The two countries have been slinging insults and accusations at each other on social media since Russia annexed Crimea and began providing military support to separatist forces in Ukraine last year.
References to the Nazis have figured prominently in that battle since Prime Minister Stephen Harper became the first leader to liken Russia's annexation of Crimea last year with Hitler's move to grab parts of the current Czech Republic in the lead-up to the Second World War.
Russia, in turn, has claimed that neo-Nazis and other right-wing extremists dominate Ukraine's political scene as it has sought to undermine international support for Ukraine's new government. As a result, it has insinuated that Canada is turning a blind eye to fascism in Ukraine - and now at home.
The latest salvo came Monday when the Russian Embassy tweeted a 2012 photo of Vladimir Katriuk, writing: "It's 2015 and Vladimir #Katriuk still hasn't been brought to justice."
A similar email was sent to some journalists.
Katriuk, who was born in Ukraine and currently raises bees on a farm south of Montreal, has been accused of helping massacre an entire village in what is now Belarus while serving with the Nazis in 1943.
After fleeing to Canada with his wife using false names in 1951, a Federal Court judge ruled in 1999 that Katriuk obtained his Canadian citizenship fraudulently. But the Conservative government said it did not have enough evidence to prove he'd committed war crimes, and decided not to revoke his citizenship in 2007.
In April 2012, after a Jewish human rights group presented what it said was new information directly implicating him in the Khatyn massacre, cabinet ministers Jason Kenney and Rob Nicholson reportedly told Holocaust survivors that the government would revisit Katriuk's case.
Asked for an update this week, Justice Minister Peter MacKay's office said in a statement: "Investigations into Second World War allegations will continue as long as viable routes of investigation remain open."
But the statement did not mention any new review, and instead referred to past court and government decisions.
Katriuk has repeatedly denied the allegations against him.
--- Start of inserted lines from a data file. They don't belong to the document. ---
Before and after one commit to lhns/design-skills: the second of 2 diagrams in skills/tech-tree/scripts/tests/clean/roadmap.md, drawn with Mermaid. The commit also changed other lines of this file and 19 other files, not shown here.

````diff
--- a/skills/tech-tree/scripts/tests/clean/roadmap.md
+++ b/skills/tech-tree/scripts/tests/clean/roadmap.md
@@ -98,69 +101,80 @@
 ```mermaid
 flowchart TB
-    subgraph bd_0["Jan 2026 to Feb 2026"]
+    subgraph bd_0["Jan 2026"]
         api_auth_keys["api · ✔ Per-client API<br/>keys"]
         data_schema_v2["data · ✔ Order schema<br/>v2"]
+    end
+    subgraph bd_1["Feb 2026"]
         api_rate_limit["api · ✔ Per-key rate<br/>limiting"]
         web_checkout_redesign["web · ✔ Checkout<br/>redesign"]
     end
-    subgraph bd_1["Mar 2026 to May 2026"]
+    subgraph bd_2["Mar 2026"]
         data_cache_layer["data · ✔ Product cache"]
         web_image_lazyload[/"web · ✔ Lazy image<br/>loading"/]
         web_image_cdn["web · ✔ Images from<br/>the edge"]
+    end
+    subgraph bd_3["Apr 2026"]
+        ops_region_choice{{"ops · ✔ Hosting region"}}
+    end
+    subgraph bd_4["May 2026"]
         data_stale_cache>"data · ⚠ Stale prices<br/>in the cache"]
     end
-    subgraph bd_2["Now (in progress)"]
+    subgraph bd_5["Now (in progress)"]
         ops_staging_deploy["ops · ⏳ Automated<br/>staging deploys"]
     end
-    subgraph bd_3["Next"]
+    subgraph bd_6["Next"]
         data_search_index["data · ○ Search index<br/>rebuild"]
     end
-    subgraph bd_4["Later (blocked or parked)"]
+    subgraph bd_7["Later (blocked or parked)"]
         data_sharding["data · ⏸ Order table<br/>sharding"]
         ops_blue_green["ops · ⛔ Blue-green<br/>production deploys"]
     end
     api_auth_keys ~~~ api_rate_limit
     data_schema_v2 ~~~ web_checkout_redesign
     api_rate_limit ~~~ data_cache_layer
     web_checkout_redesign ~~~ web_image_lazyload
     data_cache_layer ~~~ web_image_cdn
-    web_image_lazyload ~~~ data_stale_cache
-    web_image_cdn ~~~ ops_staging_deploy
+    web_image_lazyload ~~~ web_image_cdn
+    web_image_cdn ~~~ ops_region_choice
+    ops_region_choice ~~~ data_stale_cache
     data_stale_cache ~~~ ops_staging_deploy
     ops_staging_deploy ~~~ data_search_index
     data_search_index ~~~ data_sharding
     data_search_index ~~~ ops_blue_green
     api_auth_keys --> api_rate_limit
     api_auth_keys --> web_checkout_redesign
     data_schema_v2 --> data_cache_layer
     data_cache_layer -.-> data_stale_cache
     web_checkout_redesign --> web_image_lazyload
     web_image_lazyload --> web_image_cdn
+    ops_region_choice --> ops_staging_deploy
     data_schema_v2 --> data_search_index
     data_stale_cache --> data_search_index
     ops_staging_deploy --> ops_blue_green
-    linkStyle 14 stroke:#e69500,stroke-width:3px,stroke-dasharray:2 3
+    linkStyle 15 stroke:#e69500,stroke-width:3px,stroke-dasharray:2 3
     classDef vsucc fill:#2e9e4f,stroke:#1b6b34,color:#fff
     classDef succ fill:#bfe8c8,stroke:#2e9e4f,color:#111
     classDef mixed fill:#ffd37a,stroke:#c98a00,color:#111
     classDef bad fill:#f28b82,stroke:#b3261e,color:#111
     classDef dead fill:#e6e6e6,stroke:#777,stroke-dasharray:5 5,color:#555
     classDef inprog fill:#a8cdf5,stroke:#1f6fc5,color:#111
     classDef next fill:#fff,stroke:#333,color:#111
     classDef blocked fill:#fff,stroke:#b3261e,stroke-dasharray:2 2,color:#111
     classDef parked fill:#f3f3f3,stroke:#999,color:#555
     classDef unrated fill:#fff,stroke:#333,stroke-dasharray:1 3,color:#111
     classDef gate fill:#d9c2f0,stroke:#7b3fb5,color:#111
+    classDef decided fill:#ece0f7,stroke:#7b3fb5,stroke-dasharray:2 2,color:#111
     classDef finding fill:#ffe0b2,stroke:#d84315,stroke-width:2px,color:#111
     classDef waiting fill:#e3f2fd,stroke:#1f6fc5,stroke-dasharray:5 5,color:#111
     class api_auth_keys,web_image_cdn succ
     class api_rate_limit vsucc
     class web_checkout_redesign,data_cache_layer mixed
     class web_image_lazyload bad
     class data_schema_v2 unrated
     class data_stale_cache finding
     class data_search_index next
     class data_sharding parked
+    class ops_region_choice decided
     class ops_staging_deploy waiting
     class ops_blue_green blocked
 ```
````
Avi Benlolo is president of the Friends of Simon Wiesenthal Centre, which organized the meeting with Kenney and Nicholson three years ago. His organization has been pushing the government to take action against Katriuk and other suspected Nazi war criminals currently living free in Canada.
"I think that the Canadian government has dropped the ball on this," Benlolo said.
"We saw ministers and spoke to ministers quite directly about this in 2012. We provided them with a report. We brought in Holocaust survivors. And it was very difficult for the survivors to come and speak to them about it."
Benlolo believes the government is simply waiting for Katriuk and other suspected Nazi war criminals to die of old age.
The Russian Embassy also tweeted a picture this week of International Trade Minister Ed Fast and Conservative MPs Ted Opitz and Bernard Trottier meeting Ukrainian-Canadians in Toronto. The photo is altered to highlight a portrait of controversial Ukrainian figure Stepan Bandera in the background. Many Ukrainians consider Bandera a hero for having fought for an independent Ukraine during the Second World War.
But Russians say he was a Nazi collaborator as his push for an independent Ukraine included making a pact with Hitler, whom he believed more likely to accept a free Ukraine than the Soviet Union.
"Glorification of #Nazi Collaborators (Stepan #Bandera) is inappropriate and shameful," the Russian Embassy tweet says below the picture of Fast, Opitz and Trottier.
Foreign Affairs spokesman Francois Lasalle dismissed Russia's allegations in an email on Thursday, writing: "The idea that Canada has ever been 'soft' on Nazism is preposterous. These latest Russian allegations deserve no further response."